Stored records
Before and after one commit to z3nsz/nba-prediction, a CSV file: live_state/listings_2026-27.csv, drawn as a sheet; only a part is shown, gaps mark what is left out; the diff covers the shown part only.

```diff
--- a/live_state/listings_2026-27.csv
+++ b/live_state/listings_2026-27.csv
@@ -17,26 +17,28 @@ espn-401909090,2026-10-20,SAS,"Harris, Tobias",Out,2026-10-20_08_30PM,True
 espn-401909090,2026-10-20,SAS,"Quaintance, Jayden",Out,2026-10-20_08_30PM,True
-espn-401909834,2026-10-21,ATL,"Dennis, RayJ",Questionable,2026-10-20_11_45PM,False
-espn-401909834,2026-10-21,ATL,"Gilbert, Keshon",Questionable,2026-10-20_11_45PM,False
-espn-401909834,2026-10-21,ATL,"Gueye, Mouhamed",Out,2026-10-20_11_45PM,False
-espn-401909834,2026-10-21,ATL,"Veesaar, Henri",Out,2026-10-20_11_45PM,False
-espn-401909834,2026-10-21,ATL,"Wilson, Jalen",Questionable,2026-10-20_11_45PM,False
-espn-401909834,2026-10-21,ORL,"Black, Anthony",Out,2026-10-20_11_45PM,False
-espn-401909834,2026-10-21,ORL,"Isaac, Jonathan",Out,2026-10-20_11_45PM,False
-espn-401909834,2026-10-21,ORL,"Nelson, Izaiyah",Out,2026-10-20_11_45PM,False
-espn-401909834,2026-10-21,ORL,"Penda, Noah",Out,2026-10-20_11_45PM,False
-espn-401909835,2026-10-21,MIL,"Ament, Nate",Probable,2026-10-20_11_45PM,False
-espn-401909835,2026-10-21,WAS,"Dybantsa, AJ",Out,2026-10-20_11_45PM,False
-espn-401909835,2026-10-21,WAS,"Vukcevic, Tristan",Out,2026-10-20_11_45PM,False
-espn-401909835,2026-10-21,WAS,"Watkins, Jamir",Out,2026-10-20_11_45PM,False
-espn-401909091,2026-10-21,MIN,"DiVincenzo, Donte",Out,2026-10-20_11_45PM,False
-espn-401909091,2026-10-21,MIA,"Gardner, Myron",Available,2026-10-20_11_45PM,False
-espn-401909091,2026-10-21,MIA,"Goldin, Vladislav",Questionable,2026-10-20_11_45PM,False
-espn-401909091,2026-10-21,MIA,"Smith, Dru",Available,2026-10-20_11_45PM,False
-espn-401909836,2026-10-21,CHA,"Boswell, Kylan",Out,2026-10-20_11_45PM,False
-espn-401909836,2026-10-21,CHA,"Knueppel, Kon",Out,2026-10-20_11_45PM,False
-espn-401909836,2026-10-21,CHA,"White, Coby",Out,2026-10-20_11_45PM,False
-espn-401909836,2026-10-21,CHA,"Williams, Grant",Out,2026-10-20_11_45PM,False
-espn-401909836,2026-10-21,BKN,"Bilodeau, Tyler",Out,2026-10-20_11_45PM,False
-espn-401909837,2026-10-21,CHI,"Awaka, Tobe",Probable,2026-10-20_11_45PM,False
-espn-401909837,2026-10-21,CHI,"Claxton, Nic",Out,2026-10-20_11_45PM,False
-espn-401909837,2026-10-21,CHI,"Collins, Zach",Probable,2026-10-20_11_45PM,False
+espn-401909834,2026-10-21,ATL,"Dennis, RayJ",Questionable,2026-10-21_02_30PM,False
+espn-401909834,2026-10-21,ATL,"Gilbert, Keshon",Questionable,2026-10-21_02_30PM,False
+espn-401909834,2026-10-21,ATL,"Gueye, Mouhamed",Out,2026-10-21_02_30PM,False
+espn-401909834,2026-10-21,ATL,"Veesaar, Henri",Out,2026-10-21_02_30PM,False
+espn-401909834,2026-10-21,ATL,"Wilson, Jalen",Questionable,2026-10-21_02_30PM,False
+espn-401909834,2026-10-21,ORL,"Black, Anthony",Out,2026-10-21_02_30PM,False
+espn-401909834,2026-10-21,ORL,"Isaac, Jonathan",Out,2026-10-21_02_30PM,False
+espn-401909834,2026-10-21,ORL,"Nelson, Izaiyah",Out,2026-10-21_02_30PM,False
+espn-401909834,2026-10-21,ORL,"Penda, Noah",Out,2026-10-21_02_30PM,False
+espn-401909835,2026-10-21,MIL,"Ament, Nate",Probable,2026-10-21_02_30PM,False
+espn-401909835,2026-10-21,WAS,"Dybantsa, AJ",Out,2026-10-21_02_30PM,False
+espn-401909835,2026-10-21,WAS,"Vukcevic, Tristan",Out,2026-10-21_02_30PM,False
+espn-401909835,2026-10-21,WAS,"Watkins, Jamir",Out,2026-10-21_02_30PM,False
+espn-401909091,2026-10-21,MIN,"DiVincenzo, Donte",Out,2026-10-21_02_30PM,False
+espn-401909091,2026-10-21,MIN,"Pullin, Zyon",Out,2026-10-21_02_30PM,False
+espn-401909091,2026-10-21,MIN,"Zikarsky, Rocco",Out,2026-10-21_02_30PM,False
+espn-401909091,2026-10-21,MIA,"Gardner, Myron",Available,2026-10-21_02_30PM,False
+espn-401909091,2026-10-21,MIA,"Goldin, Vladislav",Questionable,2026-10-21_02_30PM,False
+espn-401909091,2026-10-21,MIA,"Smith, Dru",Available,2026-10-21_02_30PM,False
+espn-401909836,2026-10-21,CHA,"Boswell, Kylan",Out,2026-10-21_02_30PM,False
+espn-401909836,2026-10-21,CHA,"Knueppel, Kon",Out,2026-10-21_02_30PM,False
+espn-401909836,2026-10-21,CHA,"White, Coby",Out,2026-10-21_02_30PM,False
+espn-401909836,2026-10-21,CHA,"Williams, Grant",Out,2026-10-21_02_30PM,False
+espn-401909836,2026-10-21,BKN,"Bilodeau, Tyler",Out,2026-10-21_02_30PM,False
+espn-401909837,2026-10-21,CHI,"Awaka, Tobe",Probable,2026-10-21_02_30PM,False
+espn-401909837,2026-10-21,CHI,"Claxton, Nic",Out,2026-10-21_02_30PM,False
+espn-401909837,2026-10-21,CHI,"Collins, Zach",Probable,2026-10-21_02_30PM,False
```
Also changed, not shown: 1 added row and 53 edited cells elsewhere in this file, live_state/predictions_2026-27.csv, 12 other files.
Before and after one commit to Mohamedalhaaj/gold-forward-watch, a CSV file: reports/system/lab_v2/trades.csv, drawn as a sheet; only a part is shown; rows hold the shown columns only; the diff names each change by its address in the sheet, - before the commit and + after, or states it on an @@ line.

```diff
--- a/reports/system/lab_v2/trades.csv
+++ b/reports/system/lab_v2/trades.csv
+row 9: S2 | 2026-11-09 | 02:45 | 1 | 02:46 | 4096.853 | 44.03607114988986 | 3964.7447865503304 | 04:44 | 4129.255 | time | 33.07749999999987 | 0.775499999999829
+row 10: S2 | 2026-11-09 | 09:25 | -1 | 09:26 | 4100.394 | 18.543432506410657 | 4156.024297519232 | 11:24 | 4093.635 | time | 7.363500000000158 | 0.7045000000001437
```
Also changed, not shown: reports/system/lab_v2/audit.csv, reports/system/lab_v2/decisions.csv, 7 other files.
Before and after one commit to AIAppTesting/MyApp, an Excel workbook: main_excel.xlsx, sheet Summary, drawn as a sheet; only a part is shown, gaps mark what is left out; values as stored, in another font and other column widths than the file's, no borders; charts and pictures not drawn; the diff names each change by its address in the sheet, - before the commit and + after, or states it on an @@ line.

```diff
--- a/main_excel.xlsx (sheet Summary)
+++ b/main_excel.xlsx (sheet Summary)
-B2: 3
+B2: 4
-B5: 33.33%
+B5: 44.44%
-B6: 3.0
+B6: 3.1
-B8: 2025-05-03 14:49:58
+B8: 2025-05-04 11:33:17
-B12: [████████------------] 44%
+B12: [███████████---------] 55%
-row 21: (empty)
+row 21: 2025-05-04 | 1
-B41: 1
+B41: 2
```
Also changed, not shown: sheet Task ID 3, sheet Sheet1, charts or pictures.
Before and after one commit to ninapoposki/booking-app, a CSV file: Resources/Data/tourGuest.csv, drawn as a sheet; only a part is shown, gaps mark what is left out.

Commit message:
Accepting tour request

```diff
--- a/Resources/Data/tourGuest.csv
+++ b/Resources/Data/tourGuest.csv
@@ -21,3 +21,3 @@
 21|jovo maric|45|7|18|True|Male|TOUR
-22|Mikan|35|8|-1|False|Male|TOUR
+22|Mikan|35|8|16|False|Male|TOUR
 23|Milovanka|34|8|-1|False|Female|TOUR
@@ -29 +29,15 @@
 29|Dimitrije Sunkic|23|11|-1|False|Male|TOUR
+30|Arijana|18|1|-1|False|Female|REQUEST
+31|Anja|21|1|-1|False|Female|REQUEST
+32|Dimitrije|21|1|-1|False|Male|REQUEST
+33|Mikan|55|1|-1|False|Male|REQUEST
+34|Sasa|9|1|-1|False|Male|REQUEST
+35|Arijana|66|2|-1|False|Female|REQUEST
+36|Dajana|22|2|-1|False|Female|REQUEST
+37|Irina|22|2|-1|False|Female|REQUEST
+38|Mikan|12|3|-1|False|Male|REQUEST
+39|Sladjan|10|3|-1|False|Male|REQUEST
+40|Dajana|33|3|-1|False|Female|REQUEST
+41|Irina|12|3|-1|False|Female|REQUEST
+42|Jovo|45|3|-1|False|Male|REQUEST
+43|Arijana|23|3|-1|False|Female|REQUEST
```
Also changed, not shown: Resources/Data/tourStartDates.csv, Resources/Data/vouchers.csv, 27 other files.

* What you need to do
Among the lines above, which ones hold the string "Jalen"? Show them.

* Reply
-espn-401909834,2026-10-21,ATL,"Wilson, Jalen",Questionable,2026-10-20_11_45PM,False
+espn-401909834,2026-10-21,ATL,"Wilson, Jalen",Questionable,2026-10-21_02_30PM,False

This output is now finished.